I decided not to buy a real hair wig as I didn’t expect to need it for very long. I also thought they would need a lot more care and attention than a synthetic wig. The wig I did buy was heat resistant, so I could style it how I wanted and it didn’t cost a fortune. It can be itchy, but it is nice to have the option to put it on when going out. 

I have used some complementary therapies to help with some of the side effects I experienced during treatment and continue to experience. I've had massages to help with the feelings in my legs. I found one lady who made a real difference. She seems to intuitively know which muscles feel tight and how to release the tension. I think it helps to talk in detail about where you are experiencing pain and not to be afraid of saying how the massage feels as you are having it. Because I have been struggling with my sleep, I have tried reflexology also.  

I am blessed with a wonderful family and husband. My children are all adults now, but I have been fortunate that two of them live nearby. They have been an enormous support and do everything to keep me safe. My son is a doctor, so he has been invaluable in helping me understand my lymphoma and the treatment I am having. 

A month after I completed the chemotherapy I had a PET scan which thankfully showed I was in complete metabolic remission. Research shows that if you continue with maintenance of the monoclonal antibody infusion treatment (in my case obinutuzumab) every eight weeks for two years you are more likely to remain in remission. I have had two maintenance treatments to date.

I have used some complementary therapies to help with some of the side effects I experienced during treatment and continue to experience. 

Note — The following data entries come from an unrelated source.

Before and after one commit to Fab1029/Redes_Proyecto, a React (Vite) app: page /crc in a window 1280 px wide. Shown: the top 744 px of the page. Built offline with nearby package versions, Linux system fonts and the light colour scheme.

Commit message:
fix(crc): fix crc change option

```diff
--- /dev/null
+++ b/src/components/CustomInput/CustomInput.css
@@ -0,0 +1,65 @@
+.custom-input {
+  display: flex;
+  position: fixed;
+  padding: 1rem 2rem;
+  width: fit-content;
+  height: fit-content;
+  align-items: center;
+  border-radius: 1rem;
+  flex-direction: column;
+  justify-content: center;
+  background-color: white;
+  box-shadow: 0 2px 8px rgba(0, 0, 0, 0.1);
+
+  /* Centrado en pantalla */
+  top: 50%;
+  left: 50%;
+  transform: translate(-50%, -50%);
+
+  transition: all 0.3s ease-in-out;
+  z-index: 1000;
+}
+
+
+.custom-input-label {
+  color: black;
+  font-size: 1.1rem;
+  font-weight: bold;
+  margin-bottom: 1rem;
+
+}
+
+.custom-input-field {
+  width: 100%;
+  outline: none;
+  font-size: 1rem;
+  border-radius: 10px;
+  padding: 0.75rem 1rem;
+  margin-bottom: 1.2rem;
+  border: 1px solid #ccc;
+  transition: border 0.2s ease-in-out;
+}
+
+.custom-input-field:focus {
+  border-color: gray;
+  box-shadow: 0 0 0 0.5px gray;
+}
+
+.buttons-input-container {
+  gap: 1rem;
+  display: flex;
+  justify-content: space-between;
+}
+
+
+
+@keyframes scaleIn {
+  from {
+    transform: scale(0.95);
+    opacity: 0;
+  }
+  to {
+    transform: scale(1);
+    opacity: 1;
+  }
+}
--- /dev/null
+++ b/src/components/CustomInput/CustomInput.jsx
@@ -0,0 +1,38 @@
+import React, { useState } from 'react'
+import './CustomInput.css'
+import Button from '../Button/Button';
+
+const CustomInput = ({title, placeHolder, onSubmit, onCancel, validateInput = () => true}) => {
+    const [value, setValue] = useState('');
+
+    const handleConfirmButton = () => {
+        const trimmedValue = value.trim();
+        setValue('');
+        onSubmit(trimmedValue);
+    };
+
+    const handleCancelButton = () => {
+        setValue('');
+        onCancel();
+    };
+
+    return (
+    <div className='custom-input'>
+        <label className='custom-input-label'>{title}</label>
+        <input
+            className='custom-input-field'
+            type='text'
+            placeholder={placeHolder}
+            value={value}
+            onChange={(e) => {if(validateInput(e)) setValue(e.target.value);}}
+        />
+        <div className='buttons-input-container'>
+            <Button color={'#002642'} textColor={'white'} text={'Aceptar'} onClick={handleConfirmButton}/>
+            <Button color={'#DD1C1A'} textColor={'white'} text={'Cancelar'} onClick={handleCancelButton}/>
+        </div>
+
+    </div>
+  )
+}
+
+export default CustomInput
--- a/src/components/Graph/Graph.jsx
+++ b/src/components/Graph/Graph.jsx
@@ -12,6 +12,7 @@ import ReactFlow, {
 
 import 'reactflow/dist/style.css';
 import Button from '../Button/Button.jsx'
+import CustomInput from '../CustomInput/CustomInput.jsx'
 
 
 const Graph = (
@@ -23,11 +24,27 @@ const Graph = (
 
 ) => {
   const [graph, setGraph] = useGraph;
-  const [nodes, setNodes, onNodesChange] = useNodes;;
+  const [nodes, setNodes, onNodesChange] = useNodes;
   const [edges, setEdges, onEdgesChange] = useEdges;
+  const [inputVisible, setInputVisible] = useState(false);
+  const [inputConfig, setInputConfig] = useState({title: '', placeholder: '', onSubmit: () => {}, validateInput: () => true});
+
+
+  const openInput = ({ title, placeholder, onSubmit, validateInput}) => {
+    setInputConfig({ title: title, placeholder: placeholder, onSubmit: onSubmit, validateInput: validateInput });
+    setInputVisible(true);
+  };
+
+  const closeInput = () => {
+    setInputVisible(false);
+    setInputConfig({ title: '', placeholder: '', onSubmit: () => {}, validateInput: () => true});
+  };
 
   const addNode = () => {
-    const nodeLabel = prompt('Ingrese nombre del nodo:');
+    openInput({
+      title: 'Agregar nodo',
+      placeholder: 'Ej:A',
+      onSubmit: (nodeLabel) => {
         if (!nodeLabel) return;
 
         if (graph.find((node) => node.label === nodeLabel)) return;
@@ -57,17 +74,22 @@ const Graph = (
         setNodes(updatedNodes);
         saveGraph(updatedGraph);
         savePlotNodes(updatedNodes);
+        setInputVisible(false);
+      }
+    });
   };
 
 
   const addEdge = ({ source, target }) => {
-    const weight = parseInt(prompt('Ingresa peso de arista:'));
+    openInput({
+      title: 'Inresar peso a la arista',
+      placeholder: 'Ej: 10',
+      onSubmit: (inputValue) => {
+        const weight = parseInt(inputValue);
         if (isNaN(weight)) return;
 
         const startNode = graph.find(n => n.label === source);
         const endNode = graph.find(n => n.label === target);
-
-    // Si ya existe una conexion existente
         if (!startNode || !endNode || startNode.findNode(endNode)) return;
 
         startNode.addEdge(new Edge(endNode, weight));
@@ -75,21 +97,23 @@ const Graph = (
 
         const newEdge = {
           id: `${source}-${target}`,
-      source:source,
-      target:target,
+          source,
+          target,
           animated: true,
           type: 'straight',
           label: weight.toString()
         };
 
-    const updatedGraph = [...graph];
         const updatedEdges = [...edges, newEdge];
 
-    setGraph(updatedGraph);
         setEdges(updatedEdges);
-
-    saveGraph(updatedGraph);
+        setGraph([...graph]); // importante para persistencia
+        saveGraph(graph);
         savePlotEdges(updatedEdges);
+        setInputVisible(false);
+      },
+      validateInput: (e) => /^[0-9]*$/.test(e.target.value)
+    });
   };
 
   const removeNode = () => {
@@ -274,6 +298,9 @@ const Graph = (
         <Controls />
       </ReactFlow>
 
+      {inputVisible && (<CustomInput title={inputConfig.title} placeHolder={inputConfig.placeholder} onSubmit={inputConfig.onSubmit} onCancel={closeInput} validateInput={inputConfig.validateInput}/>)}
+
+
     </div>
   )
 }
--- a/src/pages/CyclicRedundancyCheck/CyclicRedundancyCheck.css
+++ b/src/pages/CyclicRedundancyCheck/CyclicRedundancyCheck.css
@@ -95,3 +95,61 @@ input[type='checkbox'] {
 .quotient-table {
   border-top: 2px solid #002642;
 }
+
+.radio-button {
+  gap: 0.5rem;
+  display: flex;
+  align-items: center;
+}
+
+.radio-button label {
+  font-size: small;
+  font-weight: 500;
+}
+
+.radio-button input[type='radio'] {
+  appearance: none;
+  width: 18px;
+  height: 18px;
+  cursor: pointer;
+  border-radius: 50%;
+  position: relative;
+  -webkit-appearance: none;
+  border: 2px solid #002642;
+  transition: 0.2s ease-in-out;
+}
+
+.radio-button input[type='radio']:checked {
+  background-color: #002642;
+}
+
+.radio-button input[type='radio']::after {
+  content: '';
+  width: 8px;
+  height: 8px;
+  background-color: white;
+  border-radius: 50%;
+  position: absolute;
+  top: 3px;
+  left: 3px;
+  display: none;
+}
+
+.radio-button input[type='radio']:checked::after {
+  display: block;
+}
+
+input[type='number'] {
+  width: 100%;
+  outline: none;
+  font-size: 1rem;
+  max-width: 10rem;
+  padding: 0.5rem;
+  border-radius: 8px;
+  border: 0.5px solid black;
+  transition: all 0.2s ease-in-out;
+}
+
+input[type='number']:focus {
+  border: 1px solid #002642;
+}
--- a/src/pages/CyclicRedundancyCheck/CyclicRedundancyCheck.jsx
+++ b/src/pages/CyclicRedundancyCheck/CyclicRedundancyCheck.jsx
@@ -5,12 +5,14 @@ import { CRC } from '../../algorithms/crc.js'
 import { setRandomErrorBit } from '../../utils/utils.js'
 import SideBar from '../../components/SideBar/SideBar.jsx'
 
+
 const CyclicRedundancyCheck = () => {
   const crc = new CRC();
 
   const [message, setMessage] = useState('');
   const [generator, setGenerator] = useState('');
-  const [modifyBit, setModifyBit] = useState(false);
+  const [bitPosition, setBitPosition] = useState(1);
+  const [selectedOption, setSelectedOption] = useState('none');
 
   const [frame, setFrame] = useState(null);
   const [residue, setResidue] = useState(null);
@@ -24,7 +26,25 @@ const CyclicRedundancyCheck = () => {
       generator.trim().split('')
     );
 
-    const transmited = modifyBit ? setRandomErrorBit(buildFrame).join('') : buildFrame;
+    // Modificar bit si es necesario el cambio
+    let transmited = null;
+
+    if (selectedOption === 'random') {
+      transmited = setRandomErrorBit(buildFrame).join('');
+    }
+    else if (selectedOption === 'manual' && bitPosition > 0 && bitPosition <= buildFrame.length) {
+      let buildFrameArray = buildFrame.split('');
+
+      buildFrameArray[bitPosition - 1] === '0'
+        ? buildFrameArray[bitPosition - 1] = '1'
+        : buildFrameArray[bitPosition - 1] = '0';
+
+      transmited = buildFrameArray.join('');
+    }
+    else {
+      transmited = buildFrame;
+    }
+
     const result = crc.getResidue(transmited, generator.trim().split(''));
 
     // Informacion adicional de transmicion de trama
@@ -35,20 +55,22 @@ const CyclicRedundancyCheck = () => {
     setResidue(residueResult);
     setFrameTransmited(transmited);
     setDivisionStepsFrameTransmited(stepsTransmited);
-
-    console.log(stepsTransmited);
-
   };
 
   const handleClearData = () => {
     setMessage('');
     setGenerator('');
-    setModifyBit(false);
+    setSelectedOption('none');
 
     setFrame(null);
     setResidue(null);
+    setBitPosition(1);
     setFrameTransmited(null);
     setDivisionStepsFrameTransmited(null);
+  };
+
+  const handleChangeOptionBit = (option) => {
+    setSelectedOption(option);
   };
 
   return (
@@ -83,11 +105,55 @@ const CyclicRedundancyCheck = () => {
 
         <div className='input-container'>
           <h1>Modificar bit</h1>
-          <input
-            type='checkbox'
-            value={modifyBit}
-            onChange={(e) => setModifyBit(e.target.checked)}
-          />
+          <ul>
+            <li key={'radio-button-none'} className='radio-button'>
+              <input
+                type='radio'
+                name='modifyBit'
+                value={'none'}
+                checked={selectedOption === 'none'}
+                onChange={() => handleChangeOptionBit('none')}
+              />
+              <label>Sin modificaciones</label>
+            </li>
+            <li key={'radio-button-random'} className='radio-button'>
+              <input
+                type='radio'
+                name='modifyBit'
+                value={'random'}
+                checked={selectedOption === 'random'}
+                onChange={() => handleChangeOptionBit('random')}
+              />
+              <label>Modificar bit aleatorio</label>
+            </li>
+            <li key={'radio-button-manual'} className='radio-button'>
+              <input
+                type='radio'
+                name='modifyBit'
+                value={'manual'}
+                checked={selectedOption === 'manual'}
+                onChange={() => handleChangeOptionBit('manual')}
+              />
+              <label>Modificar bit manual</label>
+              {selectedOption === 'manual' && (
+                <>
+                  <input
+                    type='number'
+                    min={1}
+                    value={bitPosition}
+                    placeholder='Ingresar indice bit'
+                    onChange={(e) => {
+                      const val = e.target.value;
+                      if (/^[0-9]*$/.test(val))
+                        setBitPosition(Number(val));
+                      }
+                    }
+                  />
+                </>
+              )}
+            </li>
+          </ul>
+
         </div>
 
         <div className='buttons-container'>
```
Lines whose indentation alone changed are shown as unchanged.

Covid has made life very much more difficult. No visitors are allowed during chemotherapy. Treatment means that I am immunosuppressed and have to be extra careful, which limits our lifestyle. I will be having a fourth vaccine in a couple of weeks time which I look forward to, as the previous three have not produced any antibodies.